What you are asked to do:
Please work out how many lines in the data below hold the word "http", and state only the number.

== Dataset records

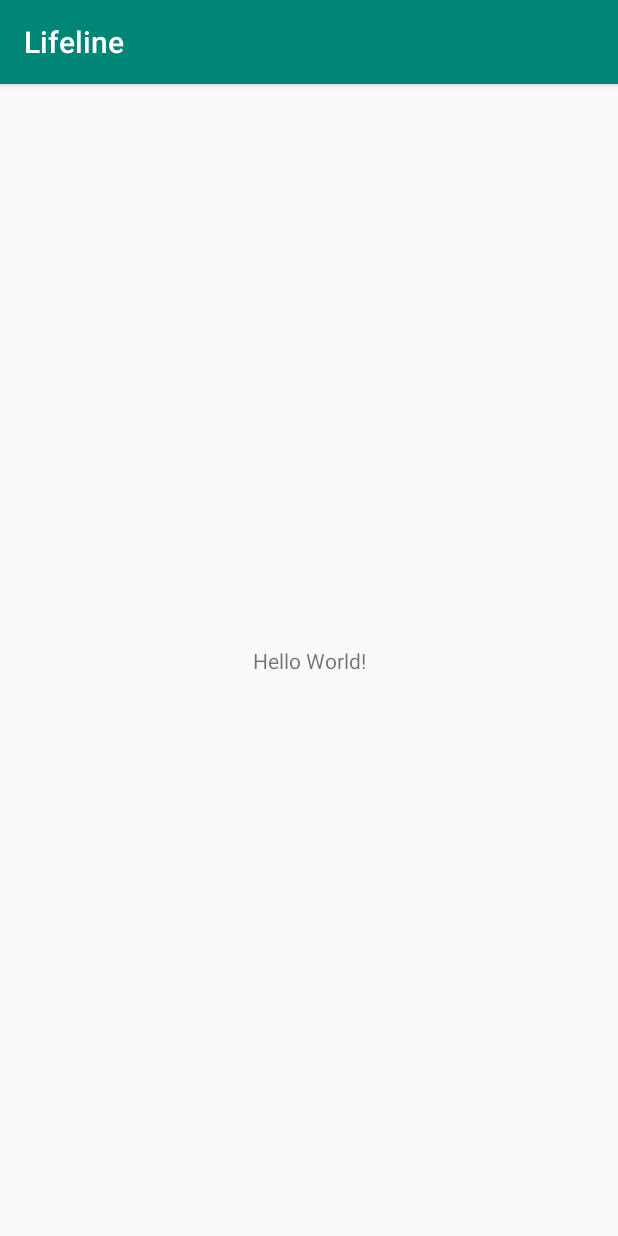
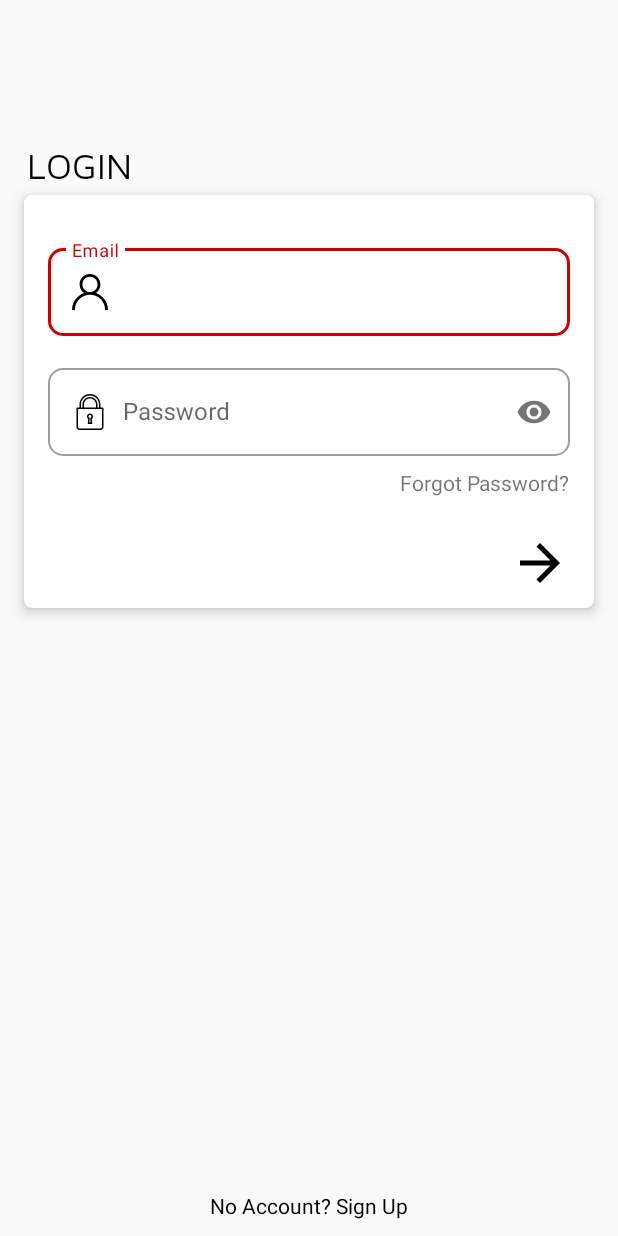
Before and after one commit to Nicholas-Muturi/lifeline-app, an Android app: the screen it shows after launch (MainActivity before the commit, LoginActivity after it), on a phone screen of 412 x 824 dp. Run offline under Robolectric (Android 15) with nearby library versions, the phone set to English and light mode, and no system bars; our stand-ins replace ButterKnife, CircleImageView, Firebase (no records; nobody signed in at launch, a user with empty details on screens opened directly).

Commit message:
[feat] Created login activity and user can sign into their account

```diff
--- /dev/null
+++ b/app/src/main/java/m/nicholas/lifeline/Constants.java
@@ -0,0 +1,4 @@
+package m.nicholas.lifeline;
+
+public class Constants {
+}
--- /dev/null
+++ b/app/src/main/java/m/nicholas/lifeline/LoginActivity.java
@@ -0,0 +1,85 @@
+package m.nicholas.lifeline;
+
+import androidx.appcompat.app.AppCompatActivity;
+
+import android.content.Intent;
+import android.os.Bundle;
+import android.util.Patterns;
+import android.view.View;
+import android.widget.EditText;
+import android.widget.ImageView;
+import android.widget.TextView;
+import android.widget.Toast;
+
+import com.google.firebase.auth.FirebaseAuth;
+
+import java.util.regex.Pattern;
+
+import butterknife.BindView;
+import butterknife.ButterKnife;
+
+public class LoginActivity extends AppCompatActivity implements View.OnClickListener {
+    @BindView(R.id.loginEmail) EditText txtLoginEmail;
+    @BindView(R.id.loginPassword) EditText txtLoginPassword;
+    @BindView(R.id.forgotPasswordLoginView) TextView txtForgotPassword;
+    @BindView(R.id.imageLoginBtn) ImageView btnLogin;
+    @BindView(R.id.signUpLoginView) TextView txtSignUp;
+    private FirebaseAuth.AuthStateListener authListener;
+    private FirebaseAuth firebaseAuth;
+
+    @Override
+    protected void onCreate(Bundle savedInstanceState) {
+        super.onCreate(savedInstanceState);
+        setContentView(R.layout.activity_login);
+        ButterKnife.bind(this);
+        firebaseAuth = FirebaseAuth.getInstance();
+
+        btnLogin.setOnClickListener(this);
+        txtForgotPassword.setOnClickListener(this);
+        txtSignUp.setOnClickListener(this);
+    }
+
+    @Override
+    public void onClick(View view) {
+        if(view == btnLogin){
+            checkCredentials_then_SignIn();
+        }
+        if(view == txtSignUp){
+            Intent signUp = new Intent(this,RegisterActivity.class);
+            signUp.addFlags(Intent.FLAG_ACTIVITY_CLEAR_TOP | Intent.FLAG_ACTIVITY_NEW_TASK);
+            startActivity(signUp);
+            finish();
+        }
+        if(view == txtForgotPassword){
+            Toast.makeText(this,"Feature will be added later",Toast.LENGTH_SHORT).show();
+        }
+    }
+
+    private void checkCredentials_then_SignIn(){
+        String email = txtLoginEmail.getText().toString().trim();
+        String password = txtLoginPassword.getText().toString().trim();
+
+        if(email.isEmpty())
+            txtLoginEmail.setError("Please fill in this field");
+        else if(password.isEmpty())
+            txtLoginPassword.setError("Please fill in this field");
+        else {
+            signInUser(email,password);
+        }
+    }
+
+    private void signInUser(String email,String password){
+        firebaseAuth.signInWithEmailAndPassword(email,password).addOnCompleteListener(this,task->{
+           if(task.isSuccessful()){
+               Intent signUp = new Intent(this,MainActivity.class);
+               signUp.addFlags(Intent.FLAG_ACTIVITY_CLEAR_TOP | Intent.FLAG_ACTIVITY_NEW_TASK);
+               startActivity(signUp);
+               finish();
+            }
+            else {
+               Toast.makeText(this,"Login Failed. Check username or password",Toast.LENGTH_SHORT).show();
+            }
+        });
+    }
+
+}
--- /dev/null
+++ b/app/src/main/res/drawable/ic_arrow_forward_black.xml
@@ -0,0 +1,9 @@
+<vector xmlns:android="http://schemas.android.com/apk/res/android"
+        android:width="24dp"
+        android:height="24dp"
+        android:viewportWidth="24.0"
+        android:viewportHeight="24.0">
+    <path
+        android:fillColor="#FF000000"
+        android:pathData="M12,4l-1.41,1.41L16.17,11H4v2h12.17l-5.58,5.59L12,20l8,-8z"/>
+</vector>
--- /dev/null
+++ b/app/src/main/res/drawable/ic_lock_outline_black.xml
@@ -0,0 +1,5 @@
+<vector android:height="24dp" android:viewportHeight="512"
+    android:viewportWidth="512" android:width="24dp" xmlns:android="http://schemas.android.com/apk/res/android">
+    <path android:fillColor="#FF000000" android:pathData="M230.792,354.313l-6.729,60.51c-0.333,3.01 0.635,6.031 2.656,8.292c2.021,2.26 4.917,3.552 7.948,3.552h42.667c3.031,0 5.927,-1.292 7.948,-3.552c2.021,-2.26 2.99,-5.281 2.656,-8.292l-6.729,-60.51c10.927,-7.948 17.458,-20.521 17.458,-34.313c0,-23.531 -19.135,-42.667 -42.667,-42.667S213.333,296.469 213.333,320C213.333,333.792 219.865,346.365 230.792,354.313zM256,298.667c11.76,0 21.333,9.573 21.333,21.333c0,8.177 -4.646,15.5 -12.125,19.125c-4.073,1.979 -6.458,6.292 -5.958,10.781l6.167,55.427h-18.833l6.167,-55.427c0.5,-4.49 -1.885,-8.802 -5.958,-10.781c-7.479,-3.625 -12.125,-10.948 -12.125,-19.125C234.667,308.24 244.24,298.667 256,298.667z"/>
+    <path android:fillColor="#FF000000" android:pathData="M437.333,192h-32v-42.667C405.333,66.99 338.344,0 256,0S106.667,66.99 106.667,149.333V192h-32C68.771,192 64,196.771 64,202.667v266.667C64,492.865 83.135,512 106.667,512h298.667C428.865,512 448,492.865 448,469.333V202.667C448,196.771 443.229,192 437.333,192zM128,149.333c0,-70.583 57.417,-128 128,-128s128,57.417 128,128V192h-21.333v-42.667c0,-58.813 -47.854,-106.667 -106.667,-106.667S149.333,90.521 149.333,149.333V192H128V149.333zM341.333,149.333V192H170.667v-42.667C170.667,102.281 208.948,64 256,64S341.333,102.281 341.333,149.333zM426.667,469.333c0,11.76 -9.573,21.333 -21.333,21.333H106.667c-11.76,0 -21.333,-9.573 -21.333,-21.333v-256h341.333V469.333z"/>
+</vector>
--- /dev/null
+++ b/app/src/main/res/drawable/ic_person_outline_black.xml
@@ -0,0 +1,9 @@
+<vector xmlns:android="http://schemas.android.com/apk/res/android"
+    android:width="24dp"
+    android:height="24dp"
+    android:viewportWidth="512"
+    android:viewportHeight="512">
+  <path
+      android:fillColor="#FF000000"
+      android:pathData="M437.02,330.98c-27.883,-27.882 -61.071,-48.523 -97.281,-61.018C378.521,243.251 404,198.548 404,148C404,66.393 337.607,0 256,0S108,66.393 108,148c0,50.548 25.479,95.251 64.262,121.962c-36.21,12.495 -69.398,33.136 -97.281,61.018C26.629,379.333 0,443.62 0,512h40c0,-119.103 96.897,-216 216,-216s216,96.897 216,216h40C512,443.62 485.371,379.333 437.02,330.98zM256,256c-59.551,0 -108,-48.448 -108,-108S196.449,40 256,40c59.551,0 108,48.448 108,108S315.551,256 256,256z"/>
+</vector>
--- /dev/null
+++ b/app/src/main/res/layout/activity_login.xml
@@ -0,0 +1,147 @@
+<?xml version="1.0" encoding="utf-8"?>
+<androidx.constraintlayout.widget.ConstraintLayout xmlns:android="http://schemas.android.com/apk/res/android"
+    xmlns:app="http://schemas.android.com/apk/res-auto"
+    xmlns:tools="http://schemas.android.com/tools"
+    android:layout_width="match_parent"
+    android:layout_height="match_parent"
+
+    tools:context=".LoginActivity">
+
+    <TextView
+        android:id="@+id/textView4"
+        android:layout_width="wrap_content"
+        android:layout_height="wrap_content"
+        android:layout_marginBottom="5dp"
+        android:layout_marginStart="2dp"
+        android:fontFamily="@font/maven_pro"
+        android:text="LOGIN"
+        android:textSize="24sp"
+        android:textColor="@android:color/black"
+        app:layout_constraintBottom_toTopOf="@+id/loginCard"
+        app:layout_constraintStart_toStartOf="@+id/loginCard" />
+
+    <com.google.android.material.card.MaterialCardView
+        android:id="@+id/loginCard"
+        style="@style/Widget.MaterialComponents.CardView"
+        android:layout_width="match_parent"
+        android:layout_height="wrap_content"
+        android:layout_marginStart="16dp"
+        android:layout_marginTop="32dp"
+        android:layout_marginEnd="16dp"
+        android:elevation="5dp"
+        app:cardCornerRadius="5dp"
+        app:cardElevation="5dp"
+        app:layout_constraintBottom_toBottomOf="parent"
+        app:layout_constraintEnd_toEndOf="parent"
+        app:layout_constraintHorizontal_bias="0.0"
+        app:layout_constraintStart_toStartOf="parent"
+        app:layout_constraintTop_toTopOf="parent"
+        app:layout_constraintVertical_bias="0.19">
+
+        <RelativeLayout
+            android:layout_width="match_parent"
+            android:layout_height="wrap_content"
+            android:paddingTop="30dp"
+            android:paddingBottom="10dp">
+
+            <com.google.android.material.textfield.TextInputLayout
+                style="@style/Widget.MaterialComponents.TextInputLayout.OutlinedBox"
+                android:id="@+id/emailTextInputLayout"
+                android:layout_width="match_parent"
+                android:layout_height="wrap_content"
+                android:layout_alignParentStart="true"
+                android:layout_alignParentEnd="true"
+                android:layout_centerHorizontal="true"
+                android:layout_marginStart="16dp"
+                android:layout_marginEnd="16dp"
+                app:boxCornerRadiusTopStart="10dp"
+                app:boxCornerRadiusTopEnd="10dp"
+                app:boxCornerRadiusBottomStart="10dp"
+                app:boxCornerRadiusBottomEnd="10dp"
+                android:hint="Email">
+
+                <com.google.android.material.textfield.TextInputEditText
+                    android:id="@+id/loginEmail"
+                    android:layout_width="match_parent"
+                    android:layout_height="wrap_content"
+                    android:drawableStart="@drawable/ic_person_outline_black"
+                    android:drawablePadding="10dp"
+                    android:inputType="textEmailAddress" />
+            </com.google.android.material.textfield.TextInputLayout>
+
+            <com.google.android.material.textfield.TextInputLayout
+                style="@style/Widget.MaterialComponents.TextInputLayout.OutlinedBox"
+                android:id="@+id/passwordTextInputLayout"
+                android:layout_width="match_parent"
+                android:layout_height="wrap_content"
+                android:layout_below="@+id/emailTextInputLayout"
+                android:layout_alignParentStart="true"
+                android:layout_alignParentEnd="true"
+                android:layout_centerHorizontal="true"
+                android:layout_marginStart="16dp"
+                android:layout_marginTop="16dp"
+                android:layout_marginEnd="16dp"
+                app:boxCornerRadiusTopStart="10dp"
+                app:boxCornerRadiusTopEnd="10dp"
+                app:boxCornerRadiusBottomStart="10dp"
+                app:boxCornerRadiusBottomEnd="10dp"
+                android:hint="Password"
+                app:passwordToggleEnabled="true">
+
+                <com.google.android.material.textfield.TextInputEditText
+                    android:id="@+id/loginPassword"
+                    android:layout_width="match_parent"
+                    android:layout_height="wrap_content"
+                    android:drawableStart="@drawable/ic_lock_outline_black"
+                    android:drawablePadding="10dp"
+                    android:inputType="textPassword" />
+            </com.google.android.material.textfield.TextInputLayout>
+
+            <TextView
+                android:id="@+id/forgotPasswordLoginView"
+                android:layout_width="wrap_content"
+                android:layout_height="wrap_content"
+                android:layout_alignParentEnd="true"
+                android:layout_below="@+id/passwordTextInputLayout"
+                android:background="?android:attr/selectableItemBackground"
+                android:clickable="true"
+                android:focusable="true"
+                android:layout_marginTop="8dp"
+                android:layout_marginEnd="16dp"
+                android:text="Forgot Password?" />
+
+            <de.hdodenhof.circleimageview.CircleImageView
+                android:id="@+id/imageLoginBtn"
+                android:layout_width="40dp"
+                android:layout_height="40dp"
+                android:layout_below="@id/forgotPasswordLoginView"
+                android:layout_alignParentEnd="true"
+                android:layout_marginTop="24dp"
+                android:layout_marginEnd="16dp"
+                android:background="?android:attr/selectableItemBackground"
+                android:clickable="true"
+                android:focusable="true"
+                android:src="@drawable/ic_arrow_forward_black" />
+
+        </RelativeLayout>
+    </com.google.android.material.card.MaterialCardView>
+
+    <TextView
+        android:id="@+id/signUpLoginView"
+        android:layout_width="match_parent"
+        android:layout_height="40dp"
+        android:layout_marginBottom="0dp"
+        android:layout_alignParentBottom="true"
+        android:layout_centerHorizontal="true"
+        android:text="No Account? Sign Up"
+        android:textColor="@android:color/black"
+        android:textAlignment="center"
+        android:gravity="center_vertical"
+        android:clickable="true"
+        android:focusable="true"
+        android:background="?android:attr/selectableItemBackground"
+        app:layout_constraintBottom_toBottomOf="parent"
+        app:layout_constraintEnd_toEndOf="parent"
+        app:layout_constraintStart_toStartOf="parent" />
+
+</androidx.constraintlayout.widget.ConstraintLayout>
--- a/app/src/main/res/values/colors.xml
+++ b/app/src/main/res/values/colors.xml
@@ -1,6 +1,13 @@
 <?xml version="1.0" encoding="utf-8"?>
 <resources>
-    <color name="colorPrimary">#008577</color>
-    <color name="colorPrimaryDark">#00574B</color>
-    <color name="colorAccent">#D81B60</color>
+    <color name="colorPrimary">#ce0000</color>
+    <color name="colorPrimaryDark">#950000</color>
+    <color name="colorPrimaryLight">#ff4f30</color>
+
+    <color name="colorAccent">#7edeea</color>
+    <color name="colorSecondaryDark">#48acb8</color>
+    <color name="colorSecondaryLight">#b2ffff</color>
+
+    <!-- USEFUL -->
+    <color name="semi_black">#202020</color>
 </resources>
--- a/app/src/main/res/values/styles.xml
+++ b/app/src/main/res/values/styles.xml
@@ -8,4 +8,17 @@
         <item name="colorAccent">@color/colorAccent</item>
     </style>
 
+    <style name="NoActionBar" parent="Theme.AppCompat.Light.NoActionBar">
+        <item name="colorPrimary">@color/colorPrimary</item>
+        <item name="colorPrimaryDark">@color/colorPrimaryDark</item>
+        <item name="colorAccent">@color/colorAccent</item>
+    </style>
+
+    <!-- LOGIN & REGISTRATION STYLE-->
+    <style name="Login_Register" parent="Theme.AppCompat.Light.NoActionBar">
+        <item name="colorPrimary">@color/colorPrimary</item>
+        <item name="colorPrimaryDark">@color/colorPrimaryDark</item>
+        <item name="colorAccent">@color/semi_black</item>
+    </style>
+
 </resources>
--- a/build.gradle
+++ b/build.gradle
@@ -8,7 +8,7 @@ buildscript {
     }
     dependencies {
         classpath 'com.android.tools.build:gradle:3.5.2'
-
+        classpath 'com.google.gms:google-services:4.3.3'
         // NOTE: Do not place your application dependencies here; they belong
         // in the individual module build.gradle files
     }
```
Also changed, not shown: app/build.gradle (+46 -1 lines), app/src/main/AndroidManifest.xml (+8 -2 lines), app/src/main/java/m/nicholas/lifeline/RegisterActivity.java (added, +14 -0 lines), app/src/main/res/layout/activity_register.xml (added, +9 -0 lines), app/src/main/res/values/strings.xml (+7 -0 lines), app/src/main/res/font/maven_pro.ttf (added), 1 other file.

====

Result for this exercise:
6